An article published in the Journal of Medical Ethics points out a form of ageism in residential home care facilities that has not received much attention until now. Consensual sex in elderly care homes.
The article points out that some residents are regularly denied consensual sex out of fears for safety and because of ageism.
Researchers from the Australian Centre for Evidence Based Aged Care found that older people – even those with early dementia – often enjoy a sexual relationship in their own homes. But when they end up in a residential care home a sexual relationship is not encouraged. The reasons cited include concerns for safety, inadequate privacy, anxieties about repercussions from relatives and ageism.
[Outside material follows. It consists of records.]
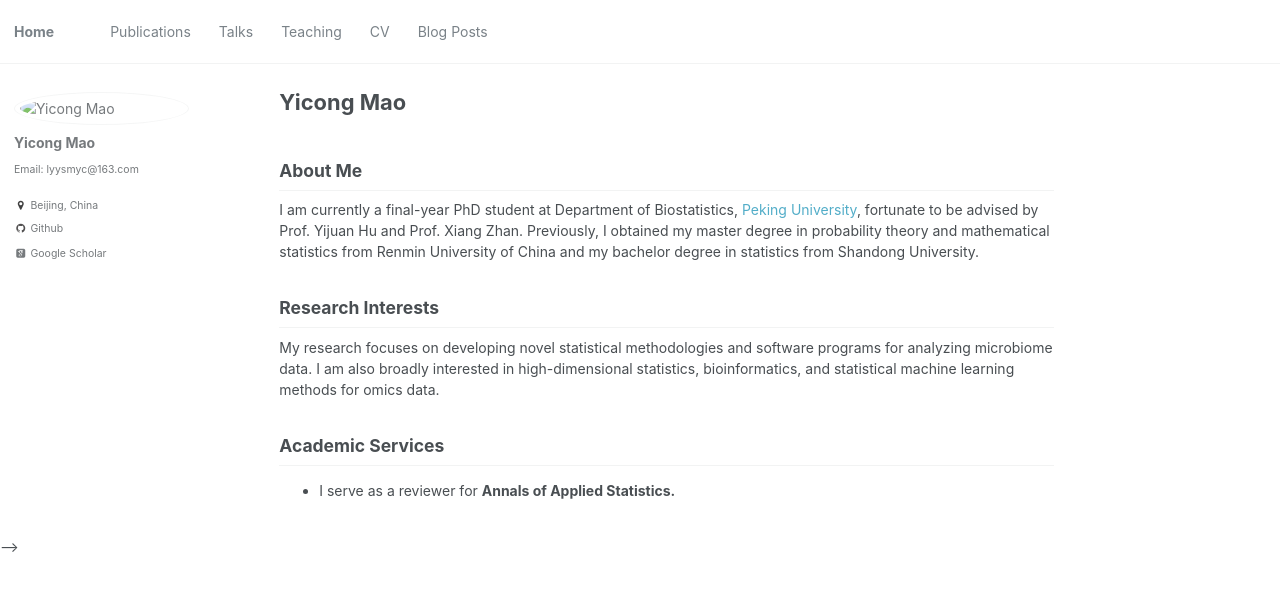
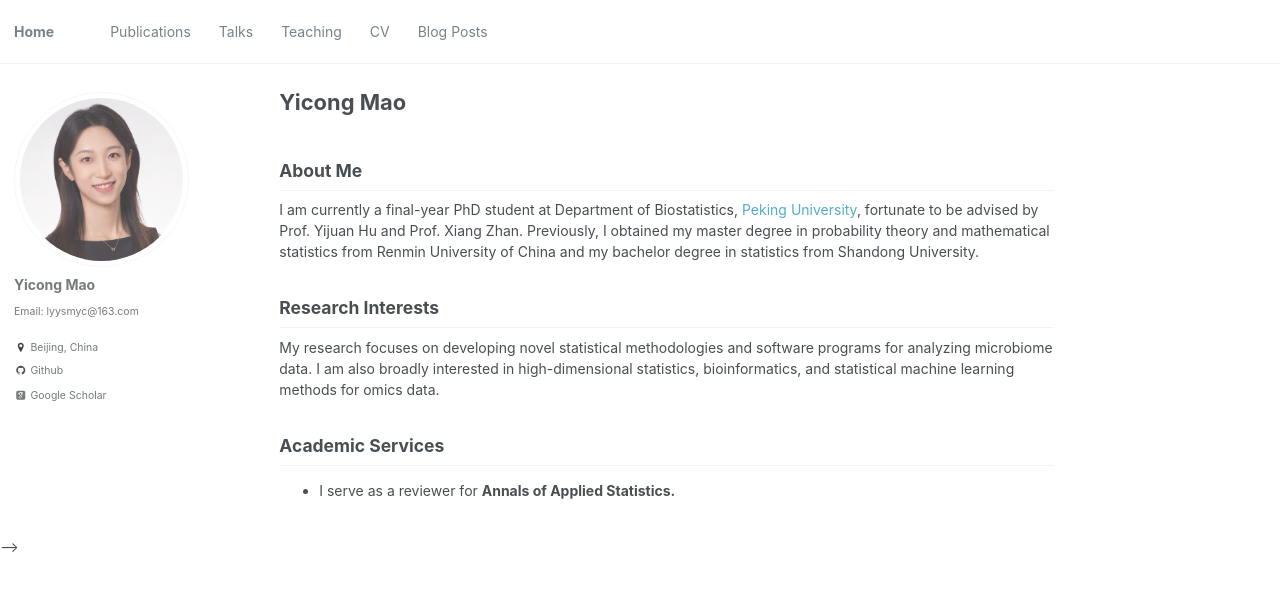
Before and after one commit to Yicong1225/Yicong1225.github.io, a Jekyll site: the page built from _pages/about.md, in a window 1280 px wide. Shown: the top 591 px of the page. Built offline with Jekyll 4.4.1, drawn with Linux system fonts in a browser that asks for light colours; some web fonts are replaced.

Commit message:
fix avatar path in config

```diff
--- a/_config.yml
+++ b/_config.yml
@@ -16,7 +16,7 @@ talkmap_link: false
 # --- Author (页面右侧或页脚用到) ---
 author:
   name: "Yicong Mao"
-  avatar: "images/me.jpg"                     # 放在 /images 或根目录，路径根据主题而定
+  avatar: "me.jpg"                    # 放在 /images 或根目录，路径根据主题而定
   bio: "Email: lyysmyc@163.com"
   location: "Beijing, China"
   github: "Yicong1225"
```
In the report, the researchers wrote: “Since it has been well established that sexuality and intimacy continue to be important in later life and are central to an individual’s health and well-being, the lack of attention paid by aged care facilities to residents’ sexual needs is concerning.”
Residents wish that more acknowledgement was given to the fact that many people are still sexually active when entering the facility, and they would like more healthcare professionals to ask about their sexual needs, the report said.
Since many facilities have inadequate formal policies and guidelines, or lack appropriately trained staff in regard to the subject, the topic generally is overlooked or frowned upon. And there is also the issue of a resident’s mental capacity and consent, as there are very few frameworks in place to assess a patient’s decision making ability with regard to sex.
The article argues that even though a resident may produce a low score on the mini-mental state test used to judge cognitive impairment, they are still able to express preferences for a lover. And while those who are vulnerable should be protected from harm, they say it is possible to ensure that the sexual behavior engaged in is not harmful, abusive or illegal.
“Seeking to ‘protect’ individuals with dementia by not allowing them to express their sexual needs, thereby stifling their autonomy and personhood, is a far greater failure of duty of care. It is also, we would argue, a violation of the fundamental right of a person with dementia to be recognized as a person before the law,” the report stated.
While the issue of ageism and sexual freedom has been relatively ignored thus far, as baby boomers age and a larger portion of the country’s population begins to enter retirement residences, the matter is likely to become more of a priority.
Sources: Journal of Medical Ethics, Medical News Today, Jezebel